What Marketers Can Learn About Chatbots From Pros That Have Seen Early Success

There’s still a lot to figure out in terms of performance

Understanding what works where bots are concerned is still a work in progress. Sources: Getty Images. Carlos Monteiro
Headshot of Marty Swant

Since Facebook and Kik debuted their chatbot channels last year, thousands of bots have been built by brands, media companies and developers on the platforms, with more expected in 2017. (Just last week, Facebook unveiled its Messenger 2.0, with brands like Subway, Aeromexico and Food Network coming onboard.)

However, while bots might seem like just another extension on social media, there is still a lot to figure out in terms of performance and measurement. And just like the early days of social media, understanding what clicks and what doesn’t is still a work in progress.

“When we were creating chatbots and thinking about it as a new medium, we wanted to go back to the drawing board to assess how these things should be measured,” said Kik product manager Laura Newton. “Although bots are still a niche product and aren’t super widespread, they cover a vast variety of use cases and we think they need to be treated different.”

Despite all the early hype, brands need to be careful to set realistic expectations for what bots can do now and what they can do a year from now.

“It’s a long-term kind of game,” said Octane AI co-founder Ben Parr, whose company has built bots for musicians and actors such as Maroon 5, Lindsay Lohan and 50 Cent. “The Messenger bot platform is only a year old, and after a year of the iOS store, there was no Instagram or Snapchat. We hadn’t hit that technological level, and we’re still at that early stage [with bots].”

Since Kik’s Bot Shop debuted a year ago, more than 2 billion messages have been exchanged with chatbots on the messaging app.
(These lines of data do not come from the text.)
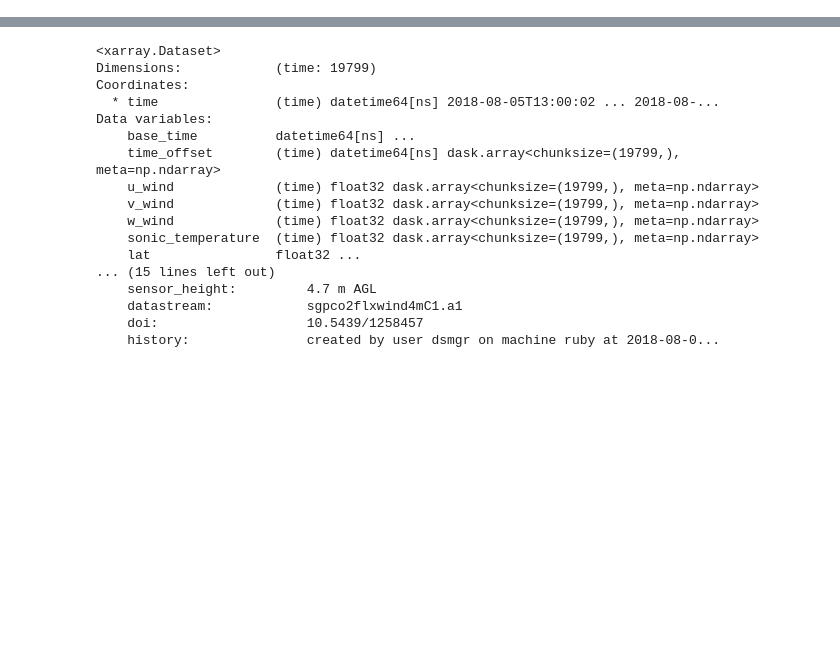
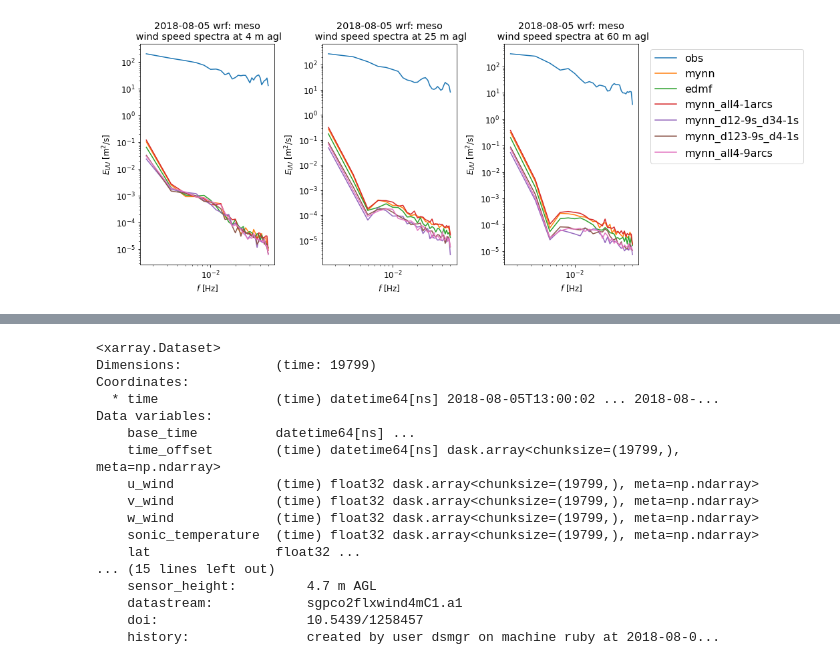
Before and after one commit to joejoeyjoseph/mmc-pnnl-j3, a Jupyter notebook: sgp/eagle/03d_j3wrf_meso-les_spectrum.ipynb, the cells around one changed output, grey strips where cells are left out. Cells and saved outputs as stored; diff of their text form; code cells hidden in the pictures; blank space fills up the shorter version.

Commit message:
update spectra nb

```diff
--- a/sgp/eagle/03d_j3wrf_meso-les_spectrum.ipynb
+++ b/sgp/eagle/03d_j3wrf_meso-les_spectrum.ipynb
@@ -35,5 +35,11 @@ sim_dict = {'meso': ['c1.d02', d02_wrf_dt],
 # get specific dates associated w/ wrf runs
 data_dir_df = pd.read_csv(nb_dir[0]+'/data-dir-j3leswrf.csv', index_col=0)
 
+runs_list = list(data_dir_df.index)[:-1]
+
 # 1 obs height in m, to match wrf's heights
 share_height = [4, 25, 60]
+# %%
+runs_dict = {}
+for run in runs_list:
+    runs_dict[run] = read_1wrf_ts(eval_date, sim, run)
@@ -97,0 +177,45 @@ TypeError: get_wrf_spectra() missing 3 required positional arguments: 'time_star
+# %%
+plot_4mspectra_dict = {'obs': obs4_spectra.to_dataframe()}
+for run in runs_list:
+    plot_4mspectra_dict[run] = run_spectra_dict[run].sel(height=4).to_dataframe()
+
+plot_25mspectra_dict = {'obs': obs25_spectra.to_dataframe()}
+for run in runs_list:
+    plot_25mspectra_dict[run] = run_spectra_dict[run].sel(height=25).to_dataframe()
+
+plot_60mspectra_dict = {'obs': obs60_spectra.to_dataframe()}
+for run in runs_list:
+    plot_60mspectra_dict[run] = run_spectra_dict[run].sel(height=60).to_dataframe()
+# %%
+fig, axs = plt.subplots(1, 3, figsize=(15, 6))
+
+plt.rcParams.update({'font.size': 12})
+
+_, ax = plot_spectrum(
+        datasets=plot_4mspectra_dict,
+        fields='wspd',
+        showlegend=False, fig=fig, ax=axs[0])
+
+ax.set_title(eval_date+' wrf: '+sim+'\n wind speed spectra at 4 m agl')
+
+_, ax = plot_spectrum(
+        datasets=plot_25mspectra_dict,
+        fields='wspd',
+        showlegend=False, fig=fig, ax=axs[1])
+
+ax.set_title(eval_date+' wrf: '+sim+'\n wind speed spectra at 25 m agl')
+
+_, ax = plot_spectrum(
+        datasets=plot_60mspectra_dict,
+        fields='wspd',
+        showlegend=True, fig=fig, ax=axs[2])
+
+ax.set_title(eval_date+' wrf: '+sim+'\n wind speed spectra at 60 m agl')
+
+plt.tight_layout()
+
+#     plt.savefig('plots_03d/'+eval_date+'_'+sim+'_3spectra.pdf')
+
+plt.show()
+# %% [output]
+[figure, added]
```
Also changed, not shown: parts of 11 cells of this notebook, 1 other file.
Here are some examples of the types of bots and how they’ve fared.

Group bots

Bots created to thrive within group chats are best measured by their retention rate and viral ratio. Roll, a group bot created by Kik’s developers, now has 1 million users, with 95 percent coming from friends rather than from the bot shop.

Entertainment bots

The value of bots that aim to entertain should be gauged by total messages sent and average messages per user. A collection of four bots created to promote the movie Teenage Mutant Ninja Turtles saw average engagement of 7 minutes, with 40 million messages exchanged. On average, users exchanged 60 messages with the bots.

Content distribution bots

Brands and publishers pushing out content should focus on the read rate of their bots. However, they should be sure to avoid merely pushing content. CNN’s bot for the 2016 campaign grew 56 percent within three weeks, with 4.5 million messages exchanged on Election Day. (Users asked “who’s winning” 516,000 times that same day.)

Be convo-centric

If a chatbot is a part of a group conversation, it should facilitate conversation between users rather than become the main attraction. It should feel “lightweight,” an added form of expression.

Forget the yardstick

Don’t worry about a single metric for all bots. Because each can serve a different purpose, their success is defined in different ways. For example, read rate might be good for content distribution, but engagement rate is better for entertainment.

Start simple

Focus on one thing and do it well so that the user has a clear understanding of what the bot is intended to accomplish. Is it meant to entertain? Inform? Assist? Later on, consider adding complementary features.

This story first appeared in the April 24, 2017, issue of Adweek magazine. Click here to subscribe.

@martyswant martin.swant@adweek.com Marty Swant is a former technology staff writer for Adweek.